Around a dozen people, including survivors of the attack, sat in the audience at Friday's hearing, some visibly disturbed by the possibility the video could be made public.

The president of the Quebec Islamic Cultural Centre, Boufeldja Benabdallah, testified that simply discussing the possibility that could happen had revived tensions and frustrations at the mosque.
An ambulance is parked at the Quebec Islamic Cultural Centre in Quebec City, Jan. 29, 2017. Alexandre Bissonnette, 28, pleaded guilty last month to the first-degree murders of six men in that attack. (Mathieu Belanger/Reuters)

Benabdallah said mosque members were shocked when they found out this request had been made.

"We were extremely saddened. We thought once again, if this goes forward, we will relive the atrocities of Jan. 29," he told the court today.

Copycat effect a concern

Earlier Friday, Jacques called an expert witness who testified that broadcasting the video, or portions of it, could be devastating for the families, the survivors and the population in general.

Dr. Cécile Rousseau, a pediatric psychiatrist and researcher who has worked for 30 years with victims of torture and people with post-traumatic stress disorder, said seeing images of the night of the shooting or of Bissonnette could revive anxiety and distress for those who witnessed the attack.

"This can rekindle [PTSD] symptoms, when they are in remission or fading out," Rousseau testified via videoconference from Montreal.

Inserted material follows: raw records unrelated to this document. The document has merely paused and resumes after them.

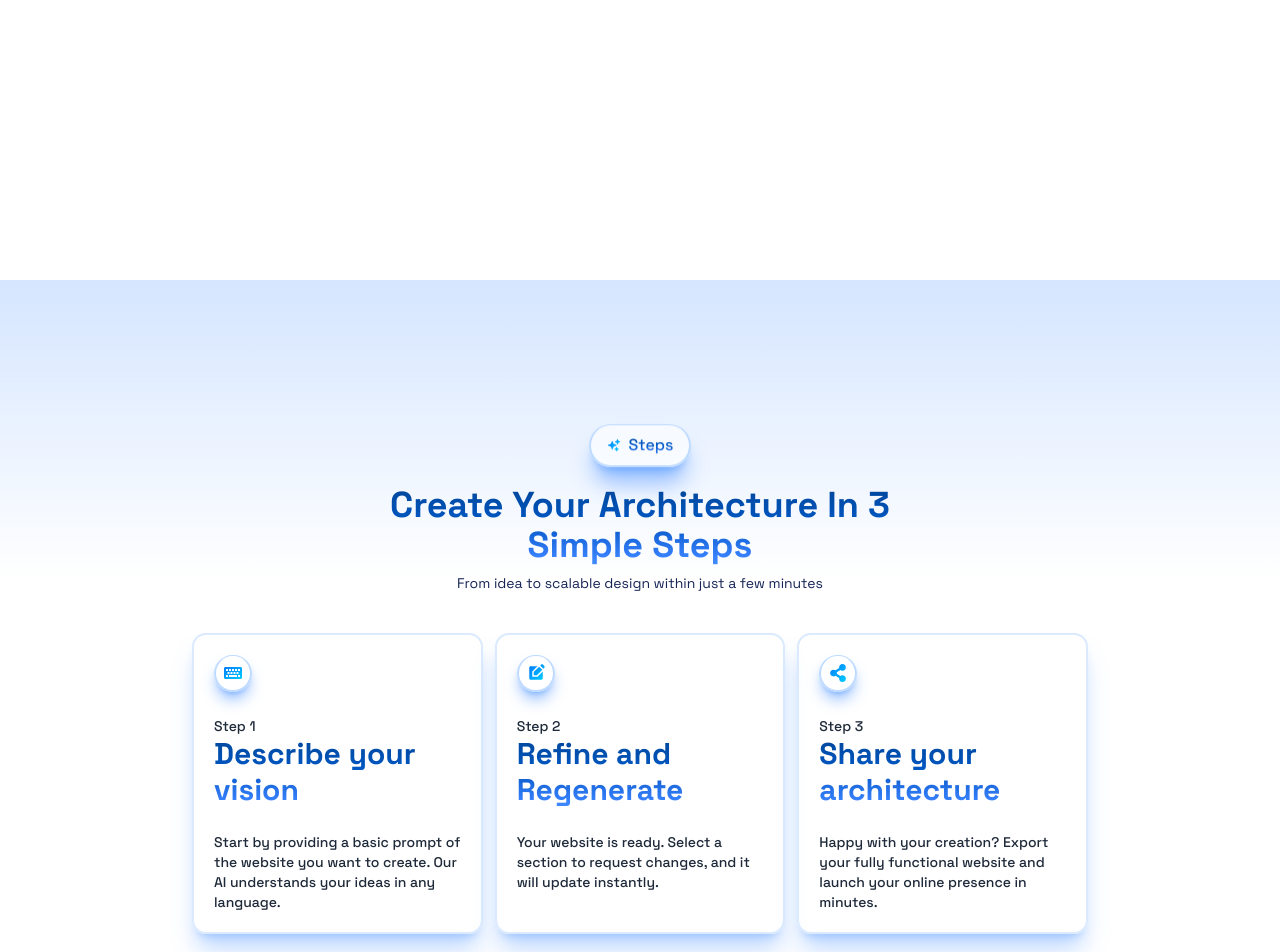
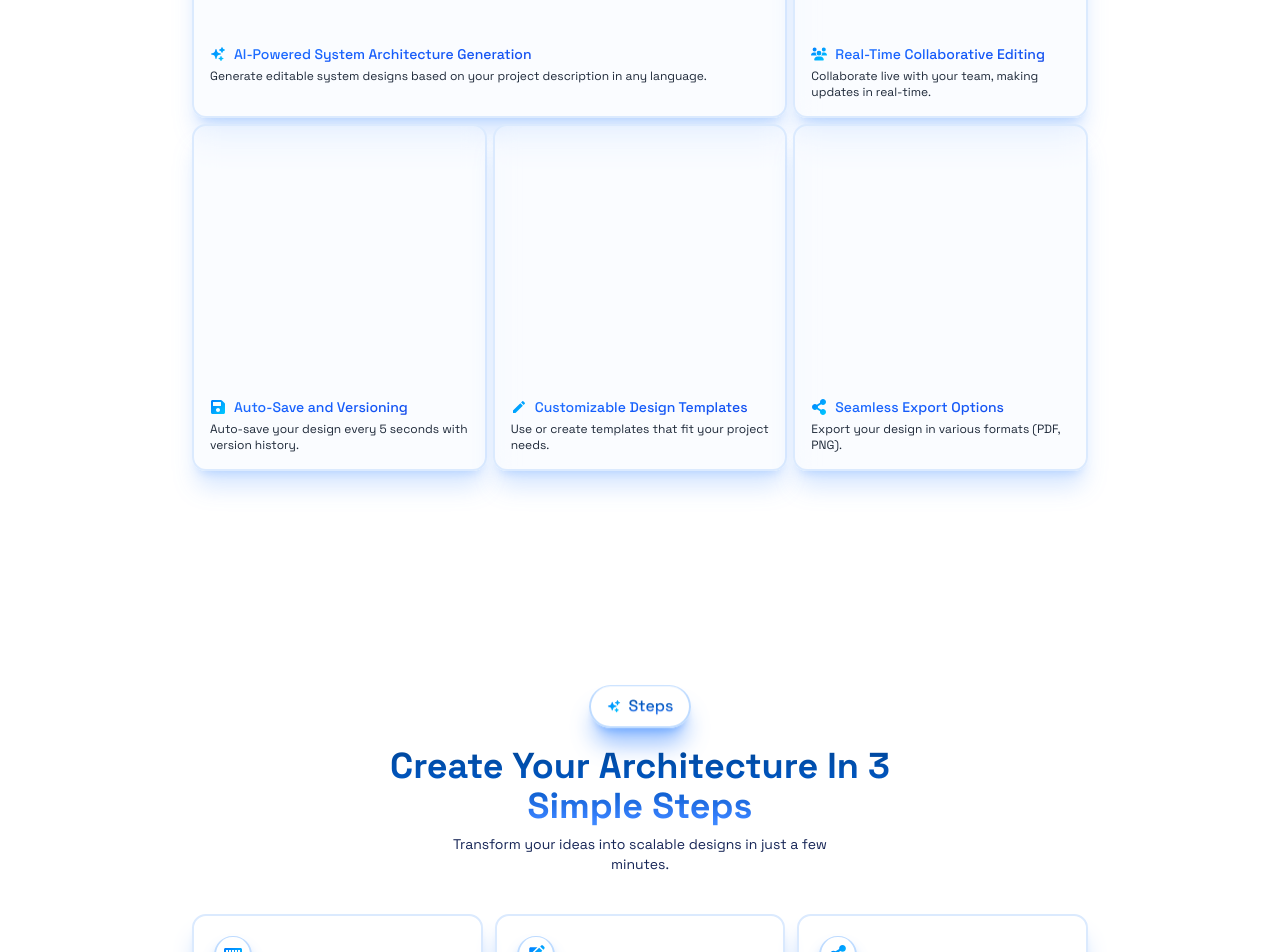
Before and after one commit to Sparsh47/creati, a Next.js app: page / in a window 1280 px wide. Shown: the part 1320-2272 px from the top of the page. Built offline with nearby package versions, Linux system fonts and the light colour scheme.

Commit message:
created basic layout of features bento grid

```diff
--- a/src/app/globals.css
+++ b/src/app/globals.css
@@ -163,6 +163,9 @@
   .enabled-text {
     @apply from-blue-700 via-blue-600 to-blue-500;
   }
+  .feature-card {
+    @apply p-3 border-2 border-blue-100 shadow-xl shadow-blue-500/20 bg-blue-50/30 backdrop-blur-md rounded-xl;
+  }
 }
 
 @layer utilities {
--- a/src/components/sections/hero/Features.tsx
+++ b/src/components/sections/hero/Features.tsx
@@ -1,11 +1,59 @@
 import SectionHeader from "@/components/shared/SectionHeader";
-import { FaGear } from "react-icons/fa6";
+import {FaGear, FaUsers} from "react-icons/fa6";
+import {IconType} from "react-icons";
+import {HiSparkles} from "react-icons/hi2";
+import {FaSave, FaShareAlt} from "react-icons/fa";
+import {MdEdit} from "react-icons/md";
+import FeatureCard from "@/components/shared/FeatureCard";
+
+export type FeatureInfoType = {
+    title: string;
+    description: string;
+    Icon: IconType;
+    className?: string;
+};
+
+const features: FeatureInfoType[] = [
+    {
+        title: "AI-Powered System Architecture Generation",
+        description: "Generate editable system designs based on your project description in any language.",
+        Icon: HiSparkles,
+        className: "col-span-2"
+    },
+    {
+        title: "Real-Time Collaborative Editing",
+        description: "Collaborate live with your team, making updates in real-time.",
+        Icon: FaUsers
+    },
+    {
+        title: "Auto-Save and Versioning",
+        description: "Auto-save your design every 5 seconds with version history.",
+        Icon: FaSave
+    },
+    {
+        title: "Customizable Design Templates",
+        description: "Use or create templates that fit your project needs.",
+        Icon: MdEdit
+    },
+    {
+        title: "Seamless Export Options",
+        description: "Export your design in various formats (PDF, PNG).",
+        Icon: FaShareAlt
+    }
+];
 
 export default function Features() {
     return (
-        <section className="w-full min-h-screen flex flex-col items-center justify-center gap-10 relative">
+        <section className="w-full min-h-screen flex flex-col items-center justify-center gap-16 relative py-20">
             <div className="absolute top-0 w-full h-[300px] bg-gradient-to-b from-blue-500/20 to-transparent"></div>
             <SectionHeader Icon={FaGear} title="Create scalable architectures" section="features" />
+            <div className="w-full max-w-4xl flex items-center justify-center">
+                <div className="w-full h-[700px] grid grid-cols-3 grid-rows-2 gap-1.5">
+                    {features.map((feature, index) => (
+                        <FeatureCard key={index} {...feature} />
+                    ))}
+                </div>
+            </div>
         </section>
     )
 }
--- a/src/components/sections/hero/Steps.tsx
+++ b/src/components/sections/hero/Steps.tsx
@@ -1,10 +1,10 @@
 import SectionHeader from "@/components/shared/SectionHeader";
-import {HiSparkles} from "react-icons/hi2";
+import { HiSparkles } from "react-icons/hi2";
 import { FaKeyboard } from "react-icons/fa";
 import { MdEditSquare } from "react-icons/md";
 import { FaShareAlt } from "react-icons/fa";
 import StepCard from "@/components/shared/StepCard";
-import {IconType} from "react-icons";
+import { IconType } from "react-icons";
 
 export type StepInfoType = {
     Icon: IconType;
@@ -15,29 +15,39 @@ export type StepInfoType = {
 const stepInfo: StepInfoType[] = [
     {
         Icon: FaKeyboard,
-        title: "Describe your vision",
-        description: "Start by providing a basic prompt of the website you want to create. Our AI understands your ideas in any language."
+        title: "Describe Your Architecture",
+        description: "Provide a brief description of your system’s requirements, and let our AI generate a preliminary design for you."
     },
     {
         Icon: MdEditSquare,
-        title: "Refine and Regenerate",
-        description: "Your website is ready. Select a section to request changes, and it will update instantly."
+        title: "Refine and Customize",
+        description: "Adjust and refine the generated design in real-time to match your specific needs and preferences."
     },
     {
         Icon: FaShareAlt,
-        title: "Share your architecture",
-        description: "Happy with your creation? Export your fully functional website and launch your online presence in minutes."
+        title: "Export and Share",
+        description: "Once satisfied, export your design in various formats and share it with your team or stakeholders."
     }
 ]
 
 export default function Steps() {
     return (
-        <section className="w-full min-h-screen flex flex-col items-center justify-center gap-10 relative py-32">
-            <div className="absolute top-0 w-full h-[300px] bg-gradient-to-b from-blue-500/20 to-transparent"></div>
-            <SectionHeader Icon={HiSparkles} title="Create your architecture in 3 simple steps" section="steps" description="From idea to scalable design within just a few minutes" />
-            <div className="w-full max-w-4xl grid grid-cols-3 gap-3 content-center">
-                {stepInfo.map((step, index)=>(
-                    <StepCard key={Math.random().toString(32).substring(2, 5)} step={index+1} {...step} />
+        <section className="w-full min-h-screen flex flex-col items-center justify-center gap-10">
+            <SectionHeader
+                Icon={HiSparkles}
+                title="Create Your Architecture in 3 Simple Steps"
+                section="steps"
+                description="Transform your ideas into scalable designs in just a few minutes."
+            />
+            <div className="w-full max-w-4xl grid grid-cols-1 sm:grid-cols-2 lg:grid-cols-3 gap-3 content-center">
+                {stepInfo.map((step, index) => (
+                    <StepCard
+                        key={index}
+                        step={index + 1}
+                        Icon={step.Icon}
+                        title={step.title}
+                        description={step.description}
+                    />
                 ))}
             </div>
         </section>
--- /dev/null
+++ b/src/components/shared/FeatureCard.tsx
@@ -0,0 +1,26 @@
+import {cn} from "@/lib/utils";
+import {FeatureInfoType} from "@/components/sections/hero/Features";
+
+export default function FeatureCard({Icon, title, description, className}: FeatureInfoType) {
+    return (
+        <div className={cn("feature-card", className)}>
+            <div className="w-full h-4/5"></div>
+            <div className="w-full h-1/5 p-1 flex flex-col gap-1">
+                <div className="w-full flex items-center gap-2">
+                    <svg width={16} height={16}>
+                        <defs>
+                            <linearGradient id="grad1" x1="0%" y1="0%" x2="100%" y2="100%">
+                                <stop offset="0%" style={{ stopColor: "rgb(0, 123, 255)", stopOpacity: 1 }} />
+                                <stop offset="100%" style={{ stopColor: "rgb(0, 204, 255)", stopOpacity: 1 }} />
+                            </linearGradient>
+                        </defs>
+
+                        <Icon size={16} style={{ fill: 'url(#grad1)' }} className="text-transparent" />
+                    </svg>
+                    <p className="text-sm font-medium bg-clip-text text-transparent bg-gradient-to-tl from-blue-700 via-blue-600 to-blue-500">{title}</p>
+                </div>
+                <p className="text-xs text-gray-800">{description}</p>
+            </div>
+        </div>
+    )
+}
```
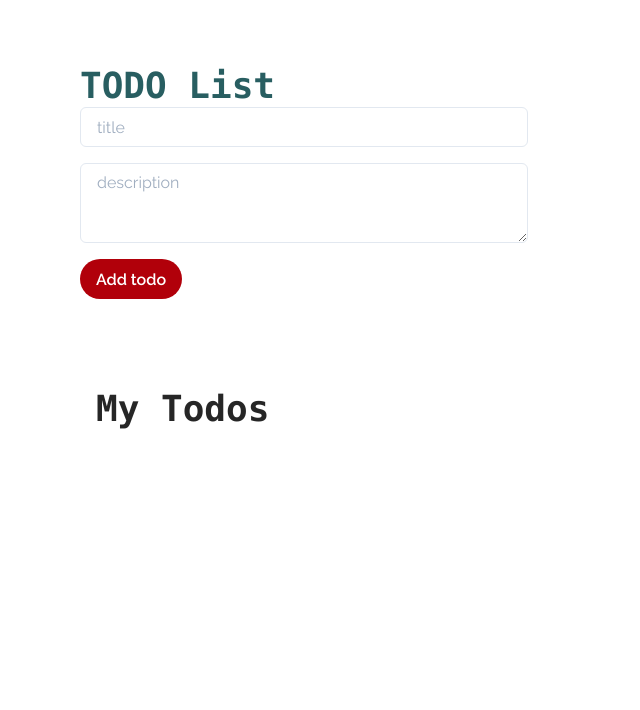
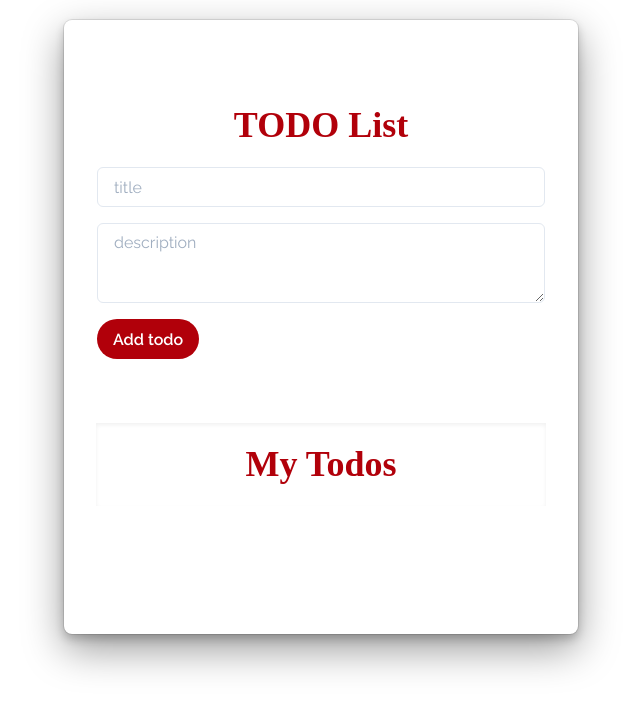
Before and after one commit to agatty-chacrasoftware/training-todo-list, a Next.js app: page / in a window 1280 px wide. Shown: the top 710 px of the page, without its empty margins (319-959 px from the left). Built offline with nearby package versions, Linux system fonts and the light colour scheme.

Commit message:
Changes for the UI.

```diff
--- a/src/components/TODO/TODO.tsx
+++ b/src/components/TODO/TODO.tsx
@@ -1,7 +1,7 @@
 import { Section } from '@/layouts'
 import useTodoStore from '@/store/useTodoStore'
-import { Flex, Heading } from '@chakra-ui/react'
-import { useState } from 'react'
+import { Center, Flex, Heading } from '@chakra-ui/react'
+import React from 'react'
 import TODOForm from './TODOForm'
 import TODOList from './TODOList'
 
@@ -16,11 +16,13 @@ const TODO = () => {
   const todoListArray = useTodoStore((state) => state.todoListArray)
 
   return (
-    <Section>
-      <Flex direction={'column'}>
-        <Heading fontFamily={'mono'} color={'teal.700'}>
-          TODO List
-        </Heading>
+    <Section mt={5} boxShadow={'dark-lg'} borderRadius={'lg'}>
+      <Flex direction={'column'} justify={'space-around'}>
+        <Center>
+          <Heading fontFamily={'cursive'} color={'red.500'} py={5}>
+            TODO List
+          </Heading>
+        </Center>
         <TODOForm />
         {console.log(todoListArray)}
         <TODOList data={todoListArray} />
--- a/src/components/TODO/TODOForm.tsx
+++ b/src/components/TODO/TODOForm.tsx
@@ -1,6 +1,6 @@
 import useTodoStore from '@/store/useTodoStore'
-import { Button, Input, Stack, Textarea } from '@chakra-ui/react'
-import { useState } from 'react'
+import { Button, Flex, Input, Stack, Textarea } from '@chakra-ui/react'
+import { useRef, useState } from 'react'
 import { Todo } from './TODO'
 
 const TODOForm = () => {
@@ -13,18 +13,26 @@ const TODOForm = () => {
 
   const addTodoItem = useTodoStore((state) => state.addTodoItem)
 
+  const InputElement = useRef<HTMLInputElement>(null)
+
   const handleClick = () => {
+    InputElement.current?.focus()
     addTodoItem(todoData)
     setTodoData({ id: '', title: '', description: '', isCompleted: false })
   }
 
   return (
+    <Flex justify={'space-around'}>
       <Stack spacing={4}>
         <Input
           w={'md'}
           placeholder="title"
+          ref={InputElement}
           onChange={(e) => {
-          setTodoData((prev) => ({ ...prev, title: e.target.value }))
+            setTodoData((prev) => ({
+              ...prev,
+              title: InputElement.current!.value,
+            }))
           }}
           value={todoData.title}
         />
@@ -45,6 +53,7 @@ const TODOForm = () => {
           Add todo
         </Button>
       </Stack>
+    </Flex>
   )
 }
 
--- a/src/components/TODO/TODOItem.tsx
+++ b/src/components/TODO/TODOItem.tsx
@@ -1,5 +1,5 @@
 import useTodoStore from '@/store/useTodoStore'
-import { DeleteIcon, EditIcon } from '@chakra-ui/icons'
+import { DeleteIcon } from '@chakra-ui/icons'
 import { Flex, Checkbox, Box, Text, IconButton } from '@chakra-ui/react'
 import { Todo } from './TODO'
 
@@ -10,10 +10,11 @@ const TODOItem = (props: TODOItemProps) => {
   const markTodoComplete = useTodoStore((state) => state.markTodoComplete)
 
   return (
-    <Flex direction={'column'}>
-      <Flex>
+    <Flex direction={'column'} justify={'space-around'} pl={10}>
+      <Flex justify={'space-between'}>
         <Checkbox
           colorScheme={'green'}
+          size={'lg'}
           onChange={() => markTodoComplete(props.id)}
         >
           {props.isCompleted ? (
@@ -36,7 +37,9 @@ const TODOItem = (props: TODOItemProps) => {
           />
         </Box>
       </Flex>
-      <Text fontFamily={'mono'}>{props.description}</Text>
+      <Text fontFamily={'mono'} ml={10}>
+        {props.description}
+      </Text>
     </Flex>
   )
 }
--- a/src/components/TODO/TODOList.tsx
+++ b/src/components/TODO/TODOList.tsx
@@ -1,4 +1,4 @@
-import { Flex, Heading } from '@chakra-ui/react'
+import { Center, Flex, Heading } from '@chakra-ui/react'
 import { Section } from '@/layouts'
 import TODOItem from './TODOItem'
 import { Todo } from './TODO'
@@ -13,8 +13,12 @@ const TODOList = (props: ItemProps) => {
   ))
   return (
     <Section>
-      <Flex direction={'column'} mt={6}>
-        <Heading fontFamily={'mono'}>My Todos</Heading>
+      <Flex direction={'column'} justify={'space-around'} boxShadow={'inner'}>
+        <Center>
+          <Heading fontFamily={'cursive'} color={'red.500'} py={5}>
+            My Todos
+          </Heading>
+        </Center>
         {todoItems}
       </Flex>
     </Section>
```
Lines whose indentation alone changed are shown as unchanged.
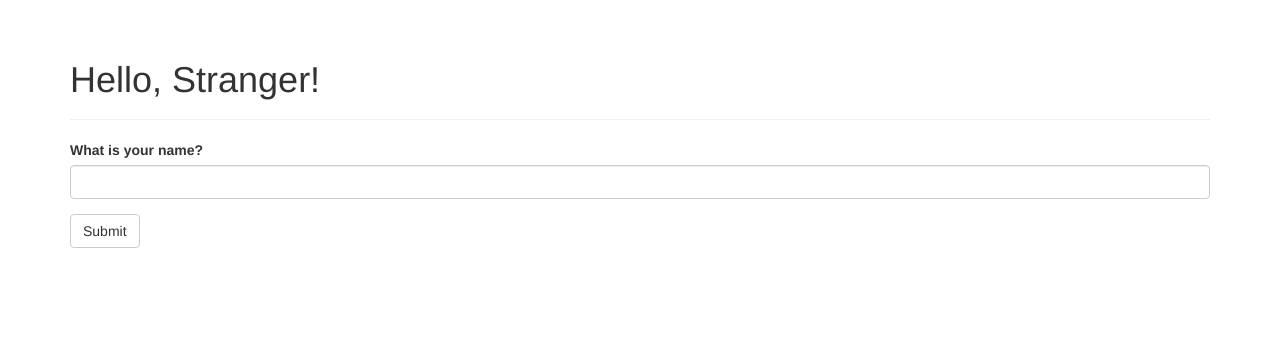
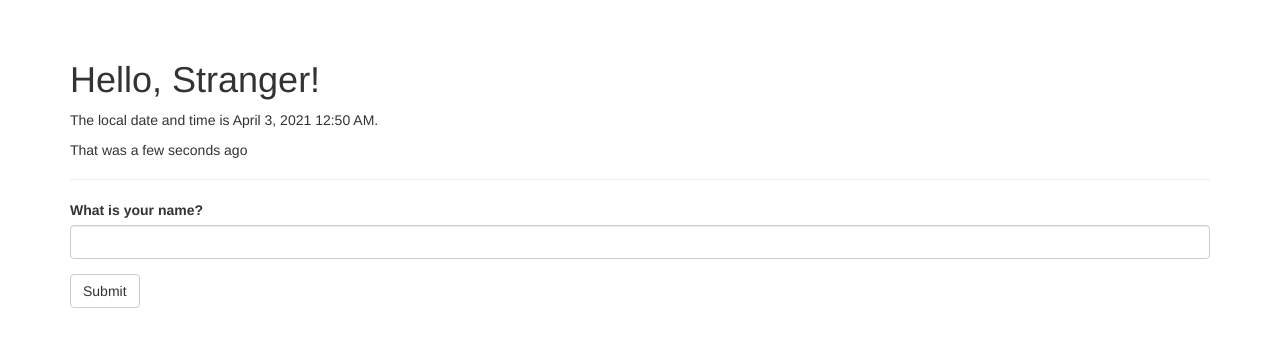
Before and after one commit to VopilinS/flasky, a Flask app: page / in a window 1280 px wide. Shown: the part 52-399 px from the top of the page. Run offline with Flask 2, Linux system fonts and the light colour scheme; some libraries are stand-ins or nearby versions.

Commit message:
fourth chapter

```diff
--- a/templates/index.html
+++ b/templates/index.html
@@ -6,6 +6,8 @@
 {% block page_content %}
 <div class="page-header">
     <h1>Hello, {% if name %}{{ name }}{% else %}Stranger{% endif%}!</h1>
+    <p>The local date and time is {{ moment(current_time).format('LLL')}}. </p>
+    <p>That was {{ moment(current_time).fromNow(refresh=True) }}</p>
 </div>
 {{ wtf.quick_form(form) }}
 {% endblock %}
```
Also changed, not shown: static/favicon.ico (added).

Rousseau also said making the video public could provoke a "copycat" effect.

"Is there reason to use the principle of precaution?" Rousseau asked. "I would say so, without a doubt."

Extremist groups could also use the video for recruiting and radicalizing youth, Rousseau said.

"Neo-nazis would be extremely happy to put a video like this online, which is a direct incentive to hate and Islamophobia," she said.

Another expert for the Crown, international security expert Stéphane Leman-Langlois, supported Rousseau's argument when he testified.

"This is like candy for people who want to recruit," Leman-Langlois told the court.

It's the sort of video that could be used both by white supremacists or jihadist groups, he said.

"It has an incredible power of attraction."

Hearing resumes Tuesday

The lawyer representing the media consortium, Jean-François Côté, said he could not disclose the arguments in favour of the media's request before next Tuesday, when he'll present those arguments in court.

"There is a general principle that exists: it's the publication of judicial debates and public access to these documents, and that's what we debated today," he said.